Information supplied Block Start
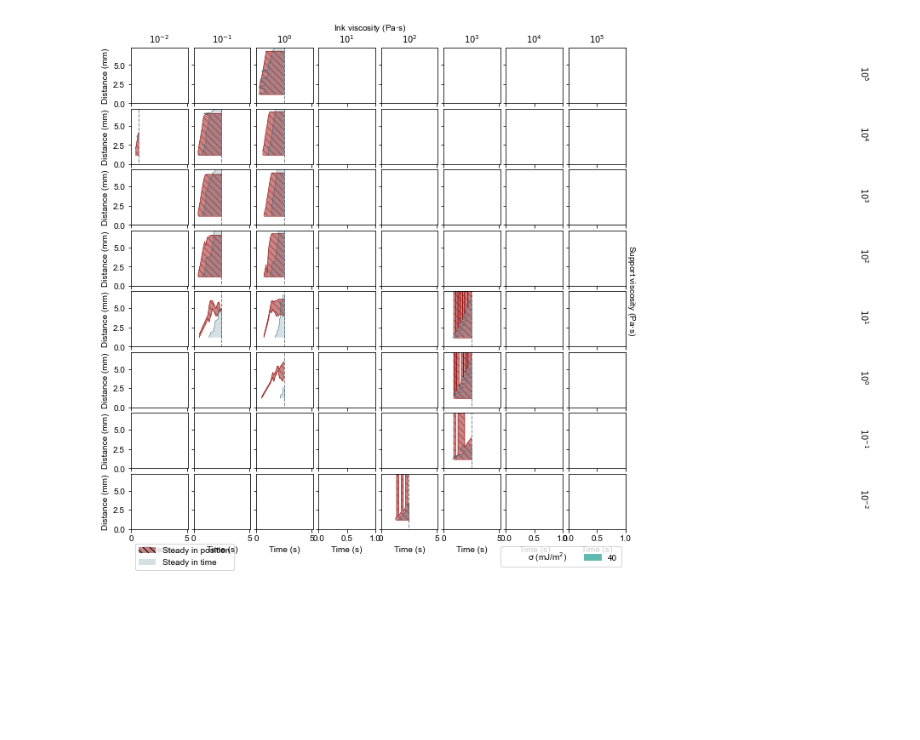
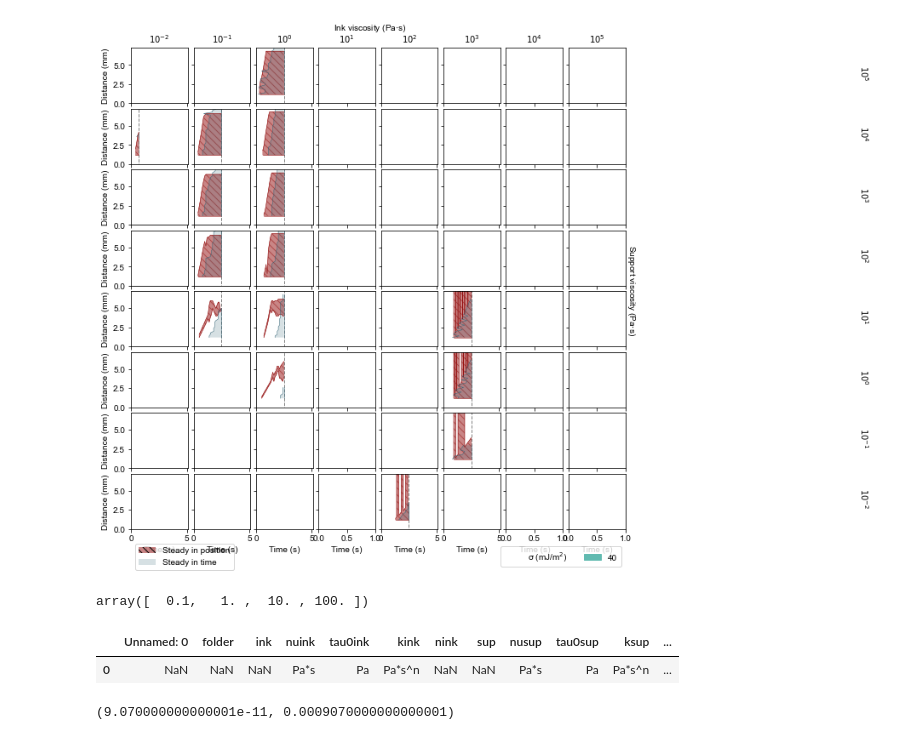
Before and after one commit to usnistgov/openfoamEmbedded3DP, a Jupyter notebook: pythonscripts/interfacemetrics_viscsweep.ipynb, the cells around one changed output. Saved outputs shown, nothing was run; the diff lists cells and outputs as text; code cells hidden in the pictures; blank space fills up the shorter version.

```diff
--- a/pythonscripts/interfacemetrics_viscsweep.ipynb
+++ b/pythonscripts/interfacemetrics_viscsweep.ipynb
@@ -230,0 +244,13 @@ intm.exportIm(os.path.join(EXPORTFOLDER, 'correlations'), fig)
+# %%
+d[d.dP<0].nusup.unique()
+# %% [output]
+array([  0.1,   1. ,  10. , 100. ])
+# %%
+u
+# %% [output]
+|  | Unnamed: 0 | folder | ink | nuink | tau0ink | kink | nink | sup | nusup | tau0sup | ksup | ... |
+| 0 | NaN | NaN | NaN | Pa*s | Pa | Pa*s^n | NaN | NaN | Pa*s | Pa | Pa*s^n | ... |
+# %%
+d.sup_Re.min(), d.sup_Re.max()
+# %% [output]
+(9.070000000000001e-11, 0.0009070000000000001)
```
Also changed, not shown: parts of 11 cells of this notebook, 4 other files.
Information supplied Block End
Information supplied Block Start
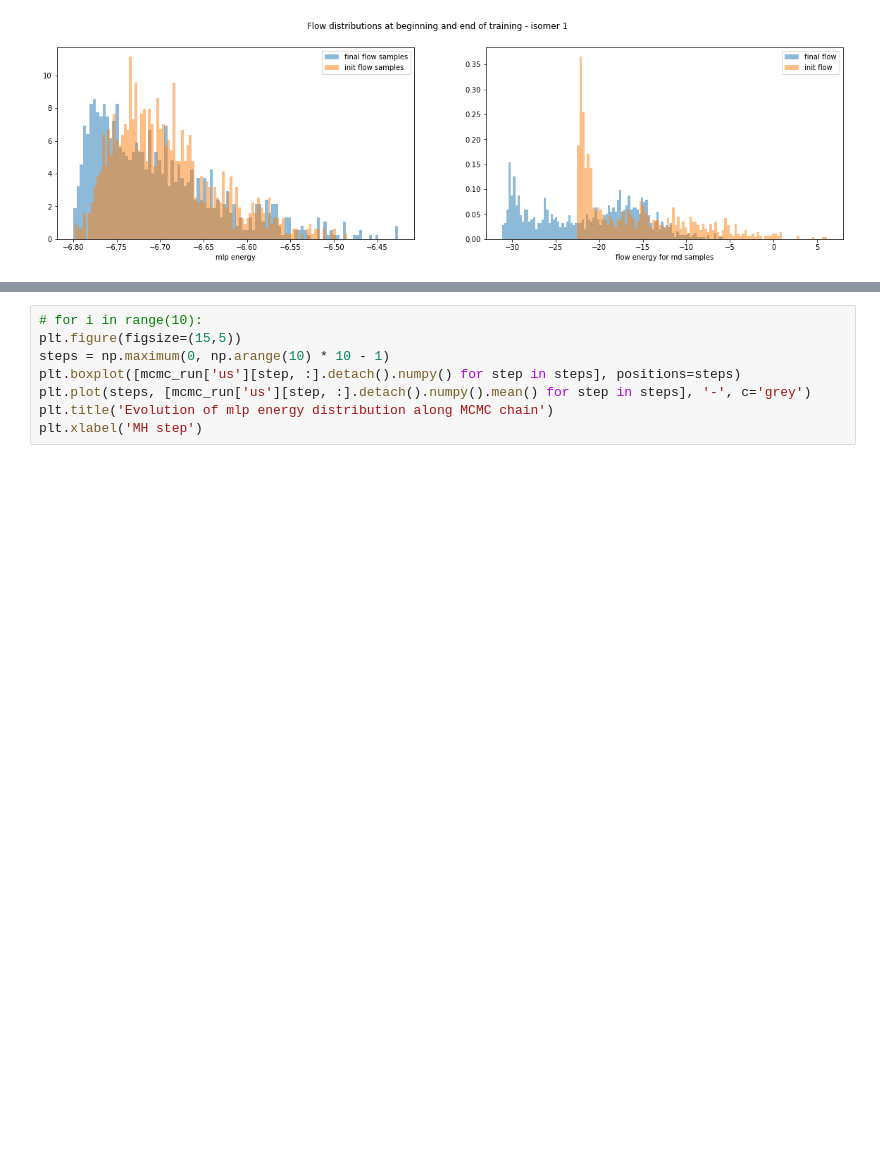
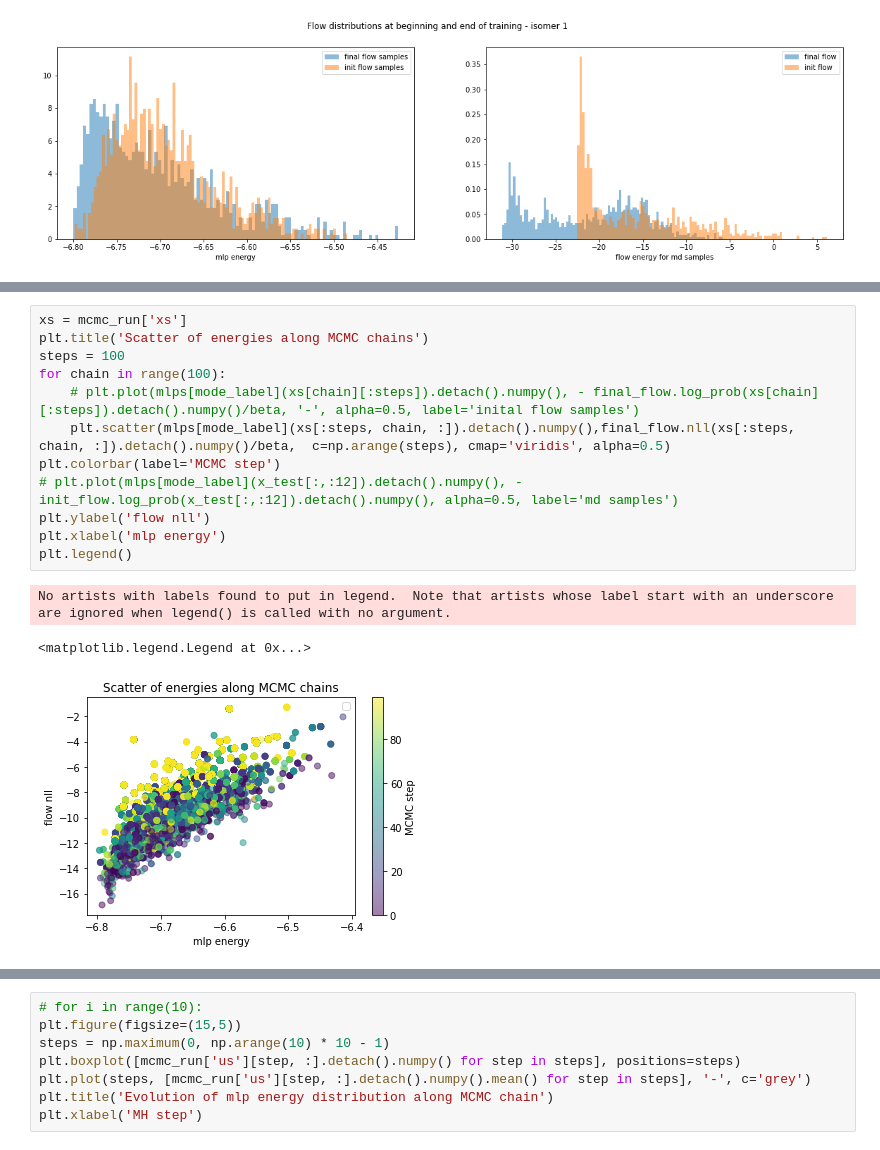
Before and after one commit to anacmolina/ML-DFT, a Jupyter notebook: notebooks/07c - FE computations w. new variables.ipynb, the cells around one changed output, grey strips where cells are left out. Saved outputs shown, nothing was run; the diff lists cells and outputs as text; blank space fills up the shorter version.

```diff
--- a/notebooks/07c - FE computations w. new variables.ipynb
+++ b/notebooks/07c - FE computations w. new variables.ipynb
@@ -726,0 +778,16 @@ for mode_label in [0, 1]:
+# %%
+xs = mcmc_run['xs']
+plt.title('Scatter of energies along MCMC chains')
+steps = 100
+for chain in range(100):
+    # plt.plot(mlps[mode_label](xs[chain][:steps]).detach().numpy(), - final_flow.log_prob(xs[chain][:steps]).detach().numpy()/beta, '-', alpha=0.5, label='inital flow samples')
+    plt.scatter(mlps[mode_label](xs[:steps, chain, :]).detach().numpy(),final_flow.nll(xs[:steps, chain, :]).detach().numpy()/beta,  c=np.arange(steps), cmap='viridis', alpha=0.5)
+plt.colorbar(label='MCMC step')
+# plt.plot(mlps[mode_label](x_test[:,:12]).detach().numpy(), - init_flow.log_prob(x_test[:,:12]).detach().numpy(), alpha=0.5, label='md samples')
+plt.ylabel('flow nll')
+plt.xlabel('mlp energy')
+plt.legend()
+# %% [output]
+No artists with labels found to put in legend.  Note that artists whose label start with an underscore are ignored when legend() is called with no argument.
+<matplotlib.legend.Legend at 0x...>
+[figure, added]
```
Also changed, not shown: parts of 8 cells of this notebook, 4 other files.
Information supplied Block End
**Task item:**
Look through the records and count each line that holds "parts". Write only the total.

**Answer below:**
2